Mayhem Devil also really shines in treasure decks, turning every treasure into damage. It will also trigger from opponents’ permanents being sacrificed, so you can make those fetch lands even more painful.

Inspiring Statuary effectively converts each treasure into a colorless mana rock, but for nonartifact spells. If you thought treasures were powerful before, just think how much better they are when you don’t have to sacrifice them for mana!

Win Conditions

All good things must come to an end, and playing with treasure decks is no exception. The suite of win conditions you have access to when you’re playing with treasures is so varied. You can have multiple different angles of attack, so you can ensure success regardless of what you’re facing.

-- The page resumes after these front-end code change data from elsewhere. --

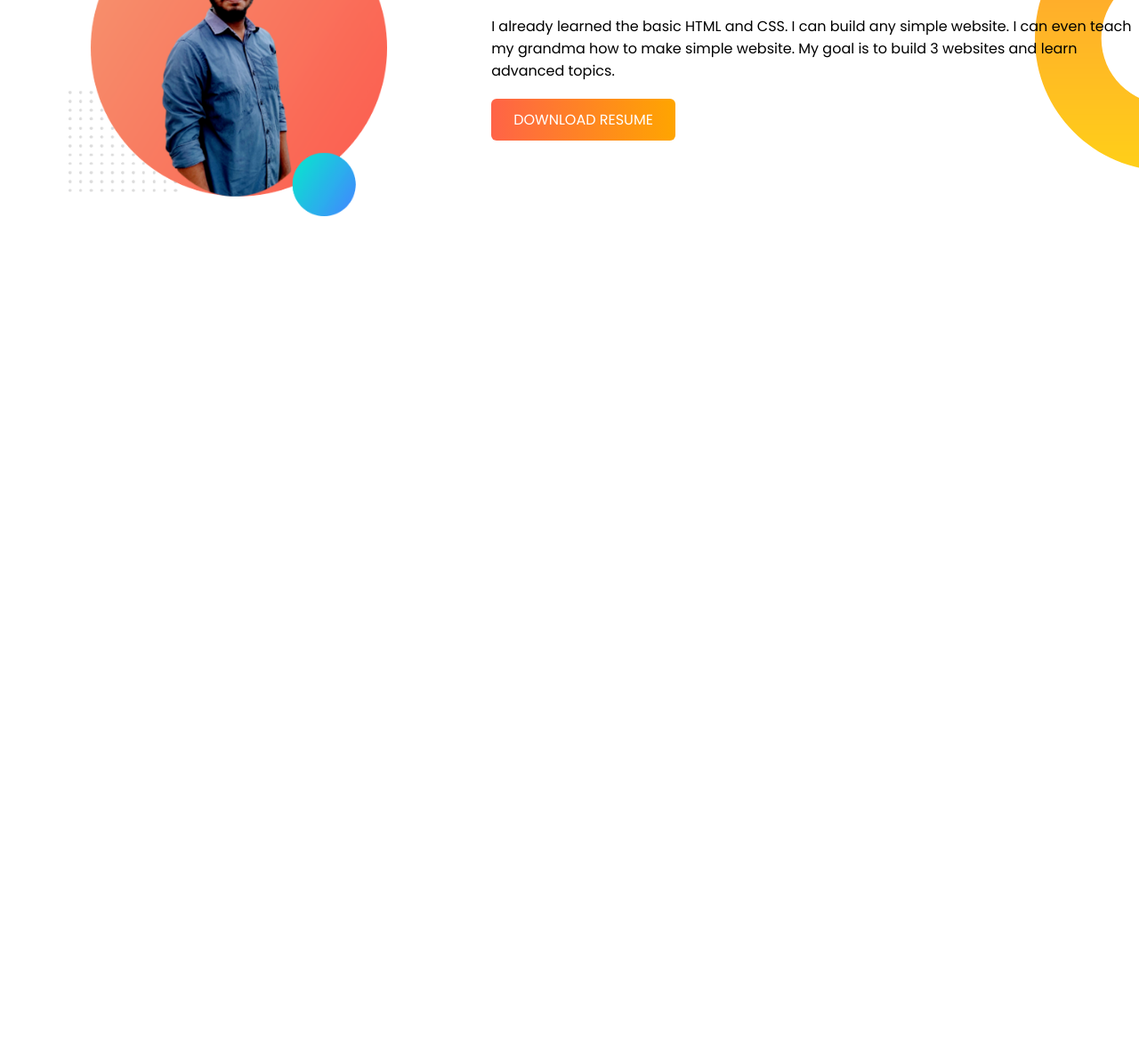
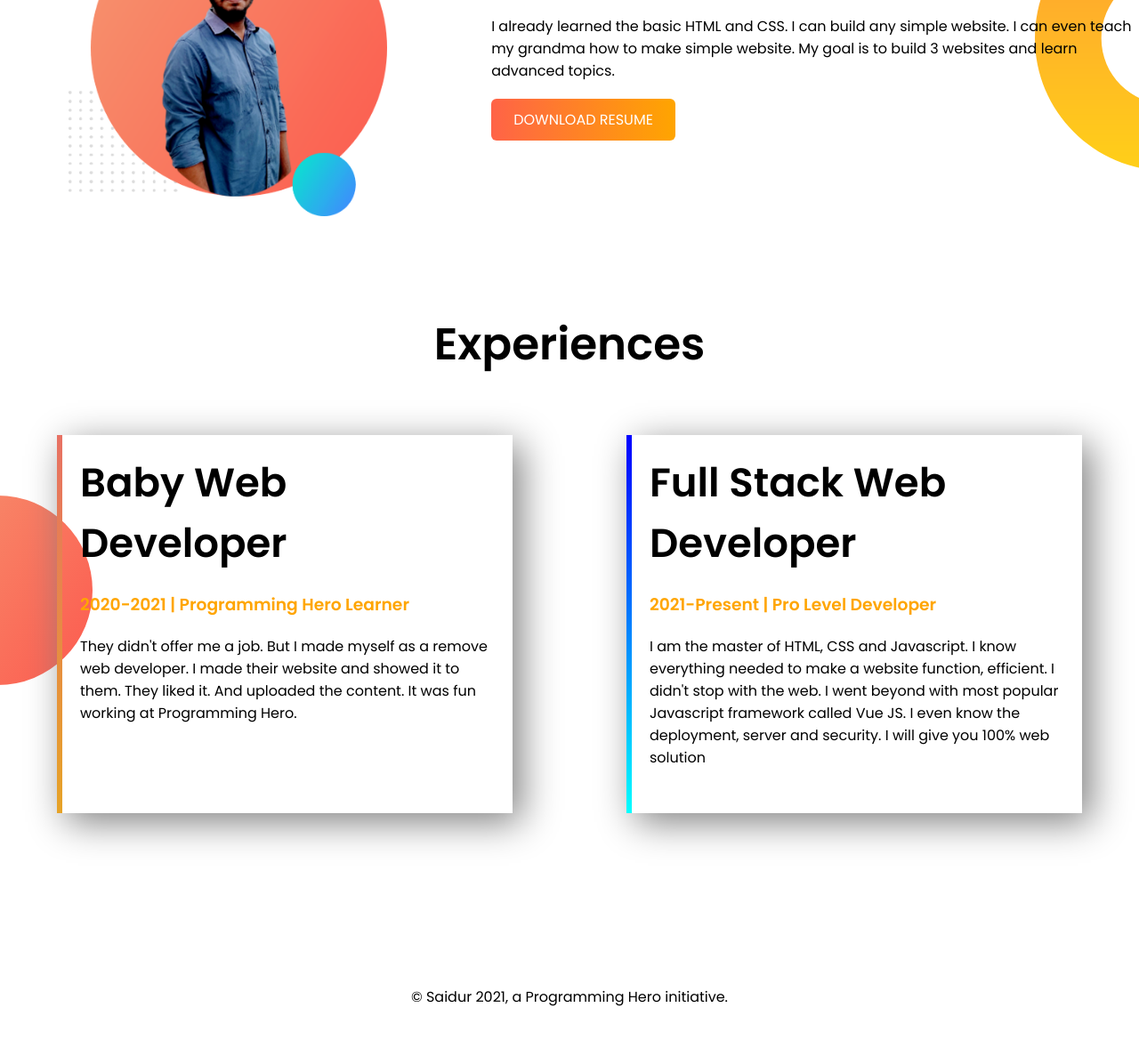
Before and after one commit to saidurGithub/developer-portfolio, a plain HTML site: page index.html in a window 1280 px wide. Shown: the part 716-1885 px from the top of the page at 89% size. Before the commit the page ends 966 px from the top, so only its background shows below. Drawn offline with Linux system fonts and the light colour scheme.

Commit message:
experance

```diff
--- a/index.html
+++ b/index.html
@@ -46,12 +46,32 @@
             <a href="#" class="dream-btn">DOWNLOAD RESUME</a>
         </div>
     </section>
+    <!-- start experance section -->
+    <section id="experance">
+        <h1 class="ex-heading">Experiences</h1>
+        <div class="sub-exp">
+            <div class="dream-big ex-div">
+                <h1>Baby Web Developer</h1>
+                <h3>2020-2021 | Programming Hero Learner</h3>
+                <p>They didn't offer me a job. But I made myself as a remove web developer. I made their website and
+                    showed
+                    it to them. They liked it. And uploaded the content. It was fun working at Programming Hero.</p>
+            </div>
+            <div class="dream-big ex-div ">
+                <h1>Full Stack Web Developer</h1>
+                <h3>2021-Present | Pro Level Developer</h3>
+                <p>I am the master of HTML, CSS and Javascript. I know everything needed to make a website function,
+                    efficient. I didn't stop with the web. I went beyond with most popular Javascript framework called
+                    Vue
+                    JS. I even know the deployment, server and security. I will give you 100% web solution</p>
+            </div>
+        </div>
+    </section>
 
-
-
-
-
-
+    <!-- footer -->
+    <footer id="footer">
+        <p>© Saidur 2021, a Programming Hero initiative.</p>
+    </footer>
 
 
 
--- a/style.css
+++ b/style.css
@@ -84,3 +84,53 @@ h1{
     border-radius: 6px;
     font-size: 16px;
 }
+/* experance */
+#experance{
+    margin: 100px 0;
+    background: url(img/exp-bg.png);
+    background-repeat: no-repeat;
+    background-position: left;
+}
+#experance .ex-heading{
+    text-align: center;
+}
+#experanc .dream-big{
+
+
+}
+.sub-exp{
+    display: flex;
+}
+.sub-exp h3{
+    color: orange;
+}
+
+.ex-div{
+    width: 40%;
+    box-shadow: 10px 10px 40px gray;
+    margin: 5%;
+    padding: 20px;
+
+}
+.ex-div h1{
+    font-size: 45px;
+    margin-bottom: 20px;
+}
+
+.ex-div:first-child{
+    border-left: 6px solid;
+    border-image: linear-gradient(rgb(231, 113, 100), rgb(230, 163, 39));
+    border-image-slice: 1;
+}
+.ex-div:last-child{
+    border-left: 6px solid;
+    border-image: linear-gradient(blue, cyan);
+    border-image-slice: 1;
+}
+
+/* footer */
+footer p{
+    text-align: center;
+    padding: 30px;
+    margin-bottom: 15px;
+}
```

Once you have all the treasure in the world, you’ll need a big way to win the game with them.

The most obvious win conditions are artifact payoffs like Reckless Fireweaver, Cranial Plating and Cyberdrive Awakener. These can come down early and start pressuring your opponents, forcing them to have an answer quickly. Since they scale with every artifact you make, they only get more dangerous as time goes on.

If you’d prefer an alternate win condition, you have Revel in Riches, Mechanized Production and Hellkite Tyrant. These all provide some incidental value before winning, but most importantly, they don’t require you to engage in combat. These are perfect against anything that would prevent a traditional kill, like Spore Frog locks or infinite life.

Considering you’re generating a lot of additional mana, you can always go for a tried and tested Torment of Hailfire or Crackle with Power. Even at a lower power level, you can gain extra style points by casting the classic Fireball for the win.

End Step

Treasure decks may not be for everyone, but they appeal in different ways many players love. If they’re your kind of thing, the good news is they’re probably here to stay. Recent card design indicates we’ll likely continue to see them pop up in most sets, in some form.

However, if they’re not for you and you want to try and fight treasure heavy decks, you can take a look at my piece on tackling treasures in Commander for some ideas.

Otherwise, if this helped you to build a treasure deck or you have one that you enjoy playing with already, tag me in a post about them on Twitter. I’d love to see them!